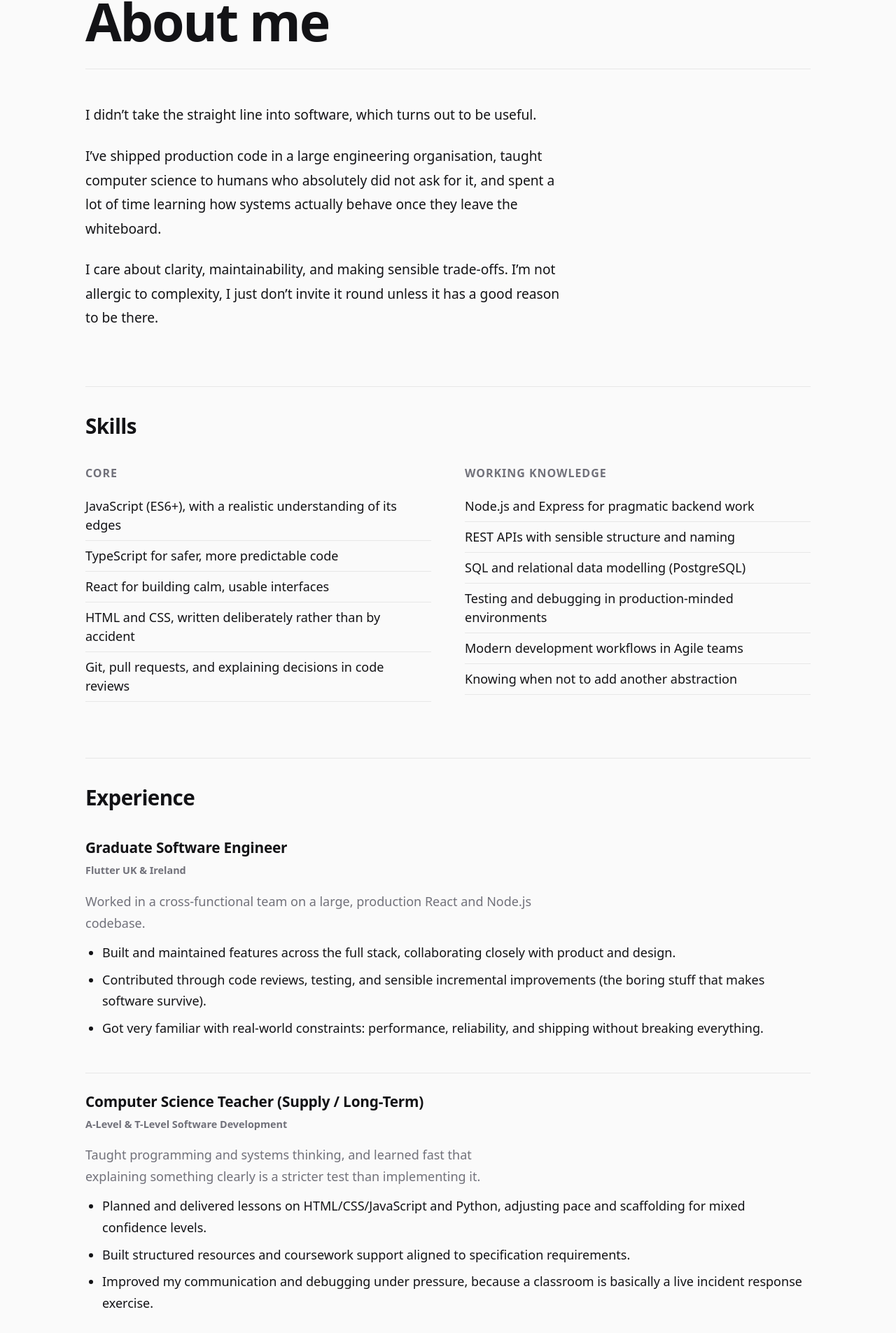
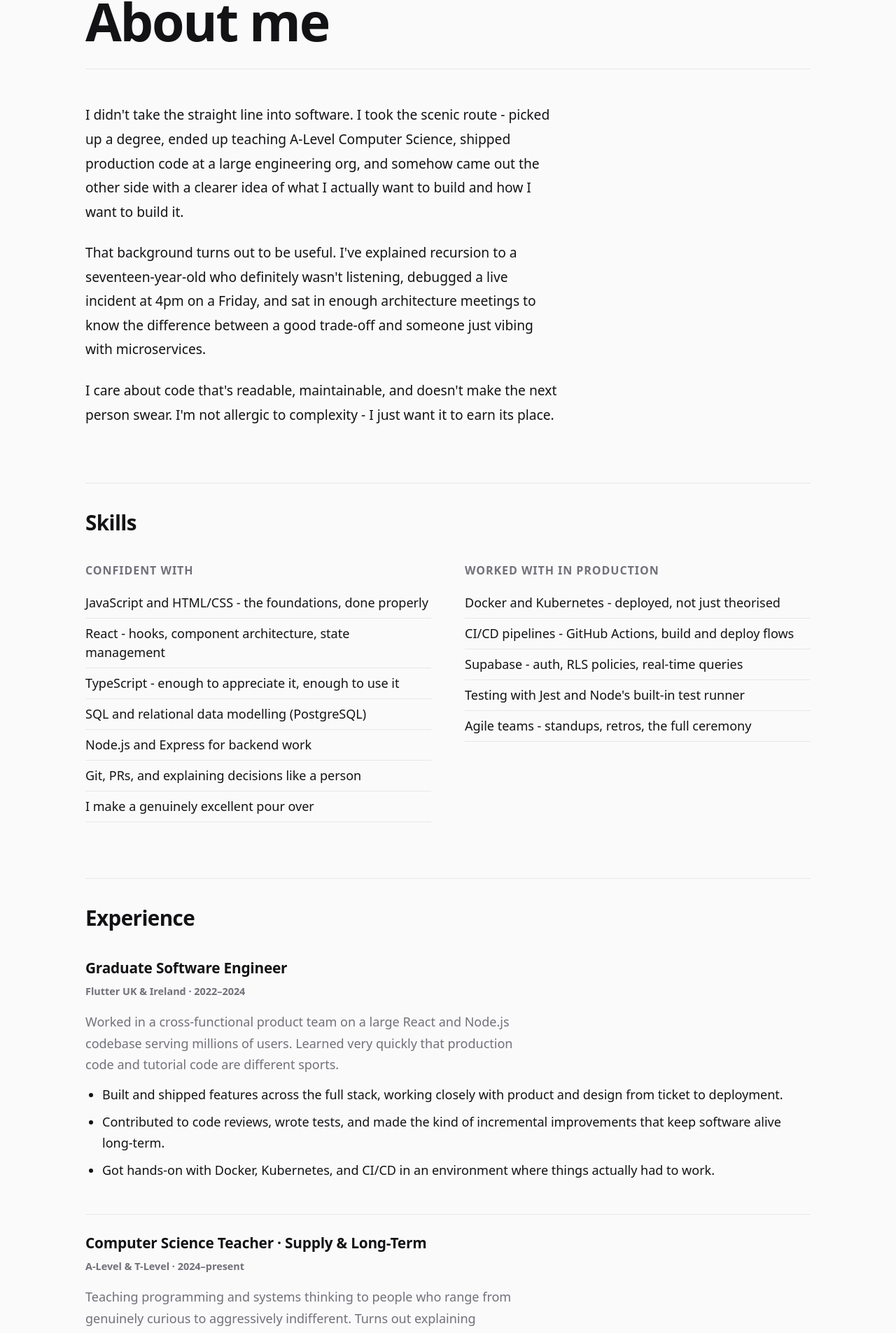
Before and after one commit to soss-lesig/drew-portfolio, a React (Vite) app: page /about in a window 1280 px wide. Shown: the part 299-2204 px from the top of the page at 70% size. Built offline with nearby package versions, Linux system fonts and the light colour scheme; no server answers; the database is empty.

Commit message:
content: rewrite about page - updated skills, voice, experience descriptions

```diff
--- a/src/pages/About.jsx
+++ b/src/pages/About.jsx
@@ -9,109 +9,111 @@ export default function About() {
         </Link>
         <h1>About me</h1>
       </header>
+
       <section className="about">
         <p>
-          I didn’t take the straight line into software, which turns out to be
-          useful.
+          I didn't take the straight line into software. I took the scenic
+          route - picked up a degree, ended up teaching A-Level Computer
+          Science, shipped production code at a large engineering org, and
+          somehow came out the other side with a clearer idea of what I actually
+          want to build and how I want to build it.
         </p>
         <p>
-          I’ve shipped production code in a large engineering organisation,
-          taught computer science to humans who absolutely did not ask for it,
-          and spent a lot of time learning how systems actually behave once they
-          leave the whiteboard.
+          That background turns out to be useful. I've explained recursion to
+          a seventeen-year-old who definitely wasn't listening, debugged a
+          live incident at 4pm on a Friday, and sat in enough architecture
+          meetings to know the difference between a good trade-off and someone
+          just vibing with microservices.
         </p>
         <p>
-          I care about clarity, maintainability, and making sensible trade-offs.
-          I’m not allergic to complexity, I just don’t invite it round unless it
-          has a good reason to be there.
+          I care about code that's readable, maintainable, and doesn't make the
+          next person swear. I'm not allergic to complexity - I just want it to
+          earn its place.
         </p>
       </section>
+
       <section className="skills">
         <h3>Skills</h3>
         <div className="skills-groups">
           <div className="skills-core">
-            <h4>Core</h4>
+            <h4>Confident with</h4>
             <ul>
-              <li>
-                JavaScript (ES6+), with a realistic understanding of its edges
-              </li>
-              <li>TypeScript for safer, more predictable code</li>
-              <li>React for building calm, usable interfaces</li>
-              <li>
-                HTML and CSS, written deliberately rather than by accident
-              </li>
-              <li>
-                Git, pull requests, and explaining decisions in code reviews
-              </li>
+              <li>JavaScript and HTML/CSS - the foundations, done properly</li>
+              <li>React - hooks, component architecture, state management</li>
+              <li>TypeScript - enough to appreciate it, enough to use it</li>
+              <li>SQL and relational data modelling (PostgreSQL)</li>
+              <li>Node.js and Express for backend work</li>
+              <li>Git, PRs, and explaining decisions like a person</li>
+              <li>I make a genuinely excellent pour over</li>
             </ul>
           </div>
 
           <div className="skills-working">
-            <h4>Working knowledge</h4>
+            <h4>Worked with in production</h4>
             <ul>
-              <li>Node.js and Express for pragmatic backend work</li>
-              <li>REST APIs with sensible structure and naming</li>
-              <li>SQL and relational data modelling (PostgreSQL)</li>
-              <li>Testing and debugging in production-minded environments</li>
-              <li>Modern development workflows in Agile teams</li>
-              <li>Knowing when not to add another abstraction</li>
+              <li>Docker and Kubernetes - deployed, not just theorised</li>
+              <li>CI/CD pipelines - GitHub Actions, build and deploy flows</li>
+              <li>Supabase - auth, RLS policies, real-time queries</li>
+              <li>Testing with Jest and Node's built-in test runner</li>
+              <li>Agile teams - standups, retros, the full ceremony</li>
             </ul>
           </div>
         </div>
       </section>
+
       <section className="experience">
         <h3>Experience</h3>
 
         <article className="role">
           <header className="role-header">
             <h4>Graduate Software Engineer</h4>
-            <p className="role-meta">Flutter UK &amp; Ireland</p>
+            <p className="role-meta">Flutter UK &amp; Ireland · 2022–2024</p>
           </header>
           <p>
-            Worked in a cross-functional team on a large, production React and
-            Node.js codebase.
+            Worked in a cross-functional product team on a large React and
+            Node.js codebase serving millions of users. Learned very quickly
+            that production code and tutorial code are different sports.
           </p>
           <ul>
             <li>
-              Built and maintained features across the full stack, collaborating
-              closely with product and design.
+              Built and shipped features across the full stack, working closely
+              with product and design from ticket to deployment.
             </li>
             <li>
-              Contributed through code reviews, testing, and sensible
-              incremental improvements (the boring stuff that makes software
-              survive).
+              Contributed to code reviews, wrote tests, and made the kind of
+              incremental improvements that keep software alive long-term.
             </li>
             <li>
-              Got very familiar with real-world constraints: performance,
-              reliability, and shipping without breaking everything.
+              Got hands-on with Docker, Kubernetes, and CI/CD in an environment
+              where things actually had to work.
             </li>
           </ul>
         </article>
 
         <article className="role">
           <header className="role-header">
-            <h4>Computer Science Teacher (Supply / Long-Term)</h4>
-            <p className="role-meta">
-              A-Level &amp; T-Level Software Development
-            </p>
+            <h4>Computer Science Teacher · Supply &amp; Long-Term</h4>
+            <p className="role-meta">A-Level &amp; T-Level · 2024–present</p>
           </header>
           <p>
-            Taught programming and systems thinking, and learned fast that
-            explaining something clearly is a stricter test than implementing
-            it.
+            Teaching programming and systems thinking to people who range from
+            genuinely curious to aggressively indifferent. Turns out explaining
+            something clearly is a harder test than implementing it.
           </p>
           <ul>
             <li>
-              Planned and delivered lessons on HTML/CSS/JavaScript and Python,
-              adjusting pace and scaffolding for mixed confidence levels.
+              Planned and delivered lessons on HTML, CSS, JavaScript and Python
+              across mixed confidence levels.
             </li>
             <li>
               Built structured resources and coursework support aligned to
-              specification requirements.
+              specification - which is basically technical writing under
+              deadline.
             </li>
             <li>
-              Improved my communication and debugging under pressure, because a
-              classroom is basically a live incident response exercise.
+              Significantly improved my ability to debug under pressure, because
+              a Year 12 class is effectively a live incident with 25 concurrent
+              users.
             </li>
           </ul>
         </article>
```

**What you will do**
Lines containing the word "JavaScript": copy every one of them from the records above.

**Solution to the exercise**
-                JavaScript (ES6+), with a realistic understanding of its edges
+              <li>JavaScript and HTML/CSS - the foundations, done properly</li>
-              Planned and delivered lessons on HTML/CSS/JavaScript and Python,
+              Planned and delivered lessons on HTML, CSS, JavaScript and Python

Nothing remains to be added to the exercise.